**TASK STATEMENT**.
Scan the entries for the string "wins" and give the number of lines that have it, nothing further.

**DATA FOR THIS EXERCISE**.
* * * * *
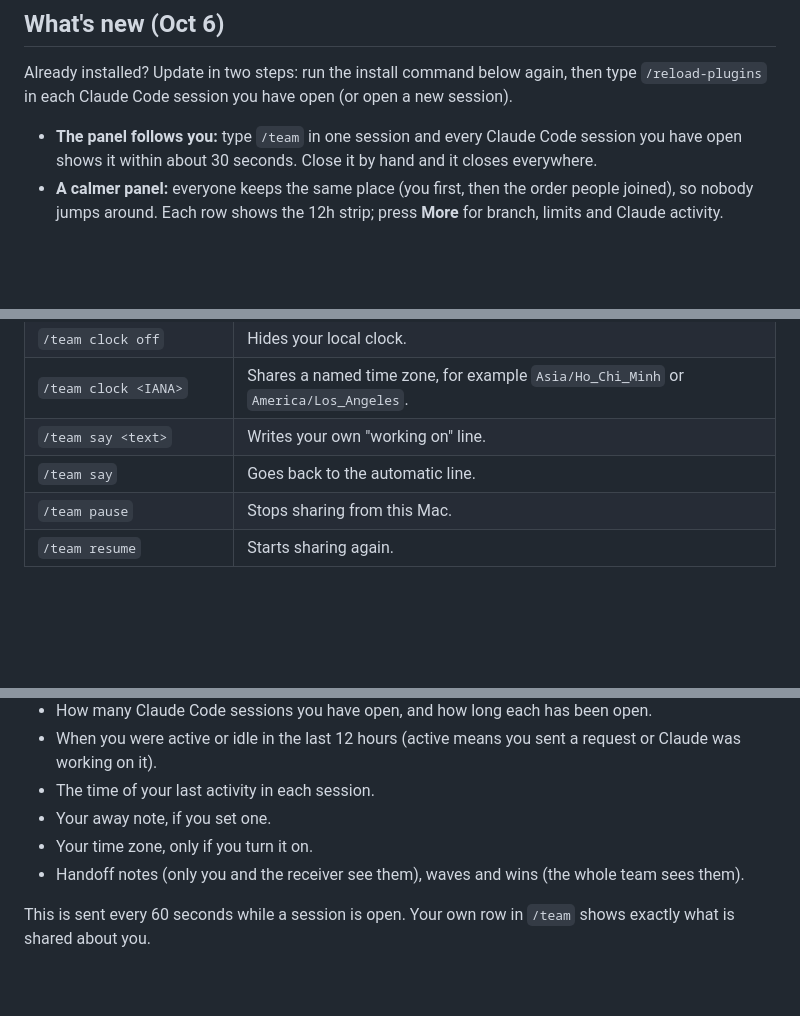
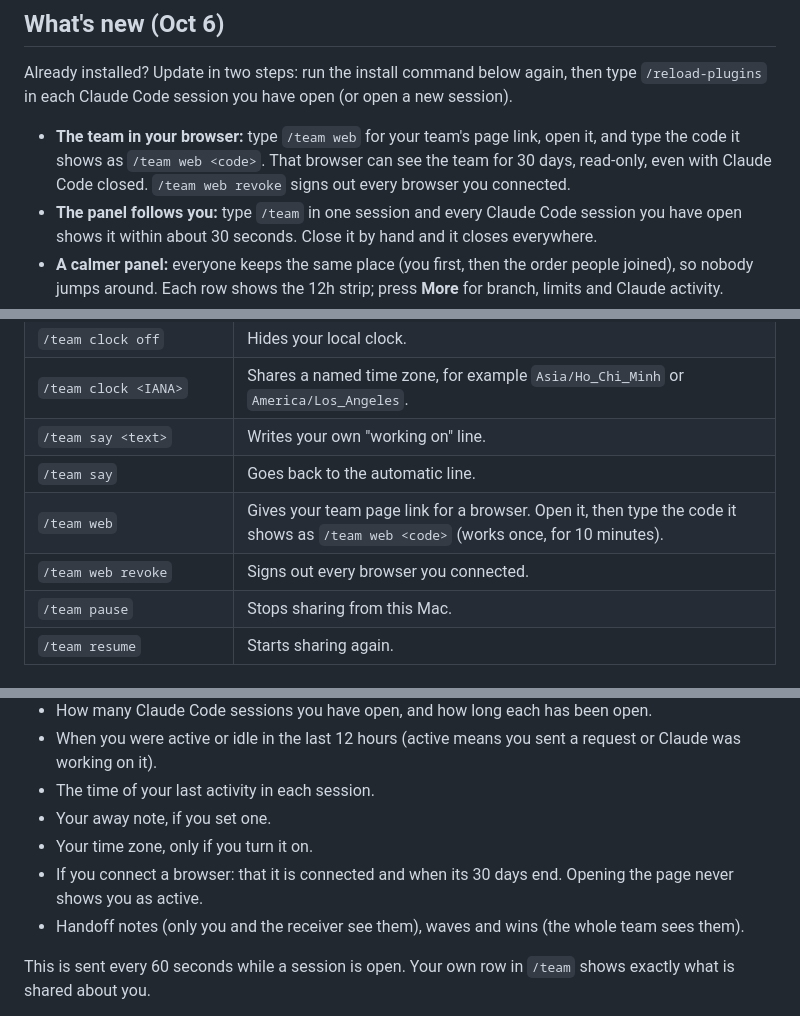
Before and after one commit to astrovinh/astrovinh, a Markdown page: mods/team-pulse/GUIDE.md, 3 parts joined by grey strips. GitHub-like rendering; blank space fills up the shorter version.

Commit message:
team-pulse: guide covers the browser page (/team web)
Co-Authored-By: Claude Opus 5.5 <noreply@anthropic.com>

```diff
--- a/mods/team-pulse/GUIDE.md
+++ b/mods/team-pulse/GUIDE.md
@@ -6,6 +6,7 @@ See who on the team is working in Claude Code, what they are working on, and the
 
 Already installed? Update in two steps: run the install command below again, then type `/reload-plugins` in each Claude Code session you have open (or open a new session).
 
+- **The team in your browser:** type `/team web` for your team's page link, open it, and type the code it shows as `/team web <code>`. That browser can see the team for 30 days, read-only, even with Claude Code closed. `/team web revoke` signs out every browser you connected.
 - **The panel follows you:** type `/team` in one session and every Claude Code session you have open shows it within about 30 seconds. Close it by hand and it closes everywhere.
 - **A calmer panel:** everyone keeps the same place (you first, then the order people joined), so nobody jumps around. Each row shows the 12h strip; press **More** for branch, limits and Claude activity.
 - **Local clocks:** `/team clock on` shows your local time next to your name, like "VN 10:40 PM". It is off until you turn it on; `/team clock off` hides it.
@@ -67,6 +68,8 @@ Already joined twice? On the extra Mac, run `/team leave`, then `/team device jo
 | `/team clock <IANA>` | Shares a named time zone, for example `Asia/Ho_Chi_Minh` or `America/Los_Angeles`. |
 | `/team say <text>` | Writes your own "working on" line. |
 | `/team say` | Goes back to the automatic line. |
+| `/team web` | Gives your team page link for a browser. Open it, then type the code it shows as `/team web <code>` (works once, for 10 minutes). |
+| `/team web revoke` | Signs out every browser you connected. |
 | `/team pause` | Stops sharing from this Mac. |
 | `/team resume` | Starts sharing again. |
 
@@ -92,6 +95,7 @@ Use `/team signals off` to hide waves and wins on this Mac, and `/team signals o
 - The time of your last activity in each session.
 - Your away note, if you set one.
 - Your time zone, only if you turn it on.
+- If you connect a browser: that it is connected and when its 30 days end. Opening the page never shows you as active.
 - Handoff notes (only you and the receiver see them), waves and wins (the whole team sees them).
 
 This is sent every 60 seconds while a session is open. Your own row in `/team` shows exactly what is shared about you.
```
* * * * *
**SOLUTION**.
2